That’s what it’s like to be an introvert. And that’s why it can be hard to think about getting to know and love my actual neighbors. I crave deep relationships with other people, but I also crave time to recharge on my own after long days of mothering two tiny people.
I’d like to share a few tips for others who are also easily peopled-out. These are three things that have helped me practice hospitality and get to know my neighbors while respecting my quirky, introverted personality type.
Include a start and a general end time in your invitation
When we lived in Chicago, my goal was to invite all our neighbors in our apartment building over for dessert once per month. I taped little fliers on each door that answered the three questions introverts want to know before they commit to socializing:
- Who will be there?
- What food will be there?
- And how long do they have to be there?
Declaring a general end time keeps expectations clear for all involved, and especially helps other introverts commit to coming over. Of course, I have enjoyed many great conversations that went way past said end time, but often the struggle is getting everyone to commit, not getting people to stay.
Keep the duration short and flexible
It can be hard for introverts, or anyone with a busy schedule, to commit to an entire evening together, but almost anyone will commit to something that lasts about an hour. Whenever I invited our neighbors over for dessert, I tried to make it clear they could come and go at their own pace within that hour, or just pick up a dessert and leave if they had something else to get to.
It’s tempting to think that just because you can’t spend an entire week at Disney World with your neighbors that you will never get to know or love them. However, consistent, short chunks of time add up. And short chunks of time may also leave a precious hour at the end of the day for all the introverts to recharge on their own.
As an introvert, I also try to incorporate food, my children, and my husband as social buffers to counter the awkwardness I feel around new people. Food – just a simple snack or dessert – gives us something to do besides talking, our kids give us something to look at besides each other, and my husband is an extroverted conversationalist who helps maintain the welcoming feel of the gathering. The tension we live in no matter our personality type is that God loves us as we are, but He also commands us to step outside ourselves in order to love our neighbors.
For introverts, this means recognizing the ways we find beloved quiet for our souls, and the ways we let God stretch us past what feels comfortable.
Grace & Peace,
Kendra’s first book, called Here Goes Nothing: An Introvert’s Reckless Attempt to Love Her Neighbor, releases on February 28, 2017. The book highlights her 30 Day journey to recognize the Lord’s “I love you’s” in her daily life, as well as her somewhat awkward attempts to be the Lord’s “I love you’s” to her neighbors.
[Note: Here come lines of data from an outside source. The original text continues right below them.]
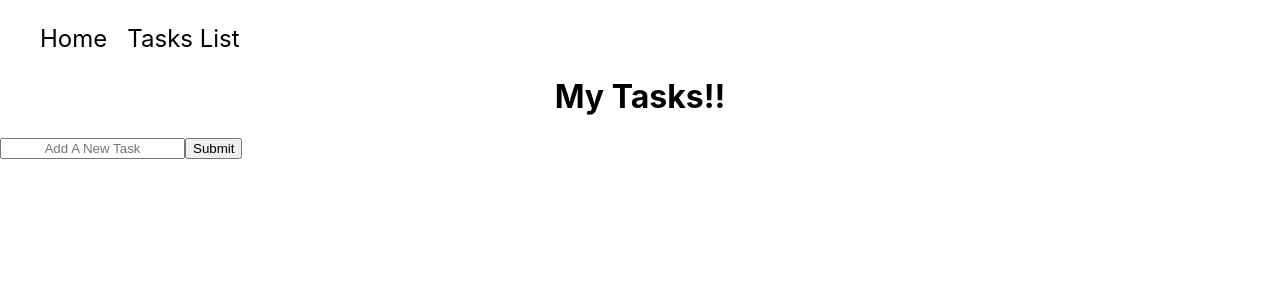
Repository: runner855/abstract_todolist
Page: /, after clicking the first element matching `button`
The author's editor kept a copy of each file at every save. The page is drawn from the files as they stood at one save, then again after the next save.
The browser window is 1280 px wide. The pictures show the whole page.
The project was rebuilt for these pictures with package versions that can differ from the ones it lists, and the page was loaded fresh each time.

Above is the page before, as saved 2022-11-08 15:36:20.

### src/App.tsx
import React from "react";
import { Header } from "./Header";
import "./App.css";

export const App = () => {
  return (
    <div className="App">
      <Header />
      <h1>My Tasks!!</h1>
      <div className="textbox">
        <input type="text" placeholder="Add A New Task"></input>
        <button onClick={() => console.log("clicked")}>Submit</button>
      </div>
    </div>
  );
};

### src/Header.tsx
import * as React from "react";
import "./Header.css";

export const Header = () => {
  return (
    <div className="home">
      <ul>
        <li>Home</li>
        <li>Tasks List</li>
      </ul>
    </div>
  );
};

### src/App.css
h1{
  text-align: center;
}

input {
  text-align: center;
}

### src/Header.css
ul{
   text-align: left;
   list-style: none;
   font-size: 1.5em;
   display: flex;

}
ul li {
    margin-right: 20px;
}

Loaded but not shown: public/index.html (common file); src/index.tsx (common file); src/index.css (common file)

After the next save:
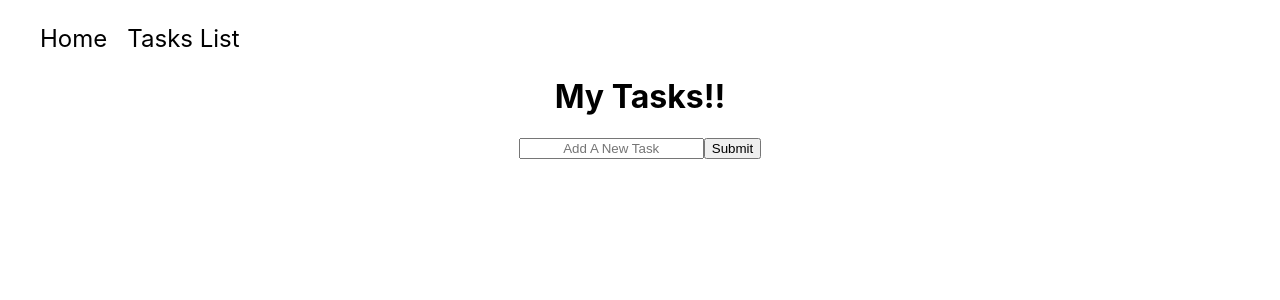
Saved 30 s later.
--- a/src/App.css
+++ b/src/App.css
@@ -5,3 +5,7 @@ h1{
 input {
   text-align: center;
 }
+
+.textbox{
+  text-align: center;
+}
For her day job, Kendra stays home with two of their children, Jocelyn and Levi. She and her family now live and work in the city of Milwaukee, attempting to learn what Love Your Neighbor is supposed to look like. Kendra’s love language is Dove Cchocolate and you can pre-order her new book right here.
Kendra on Instagram and Twitter: @kendrabroekhuis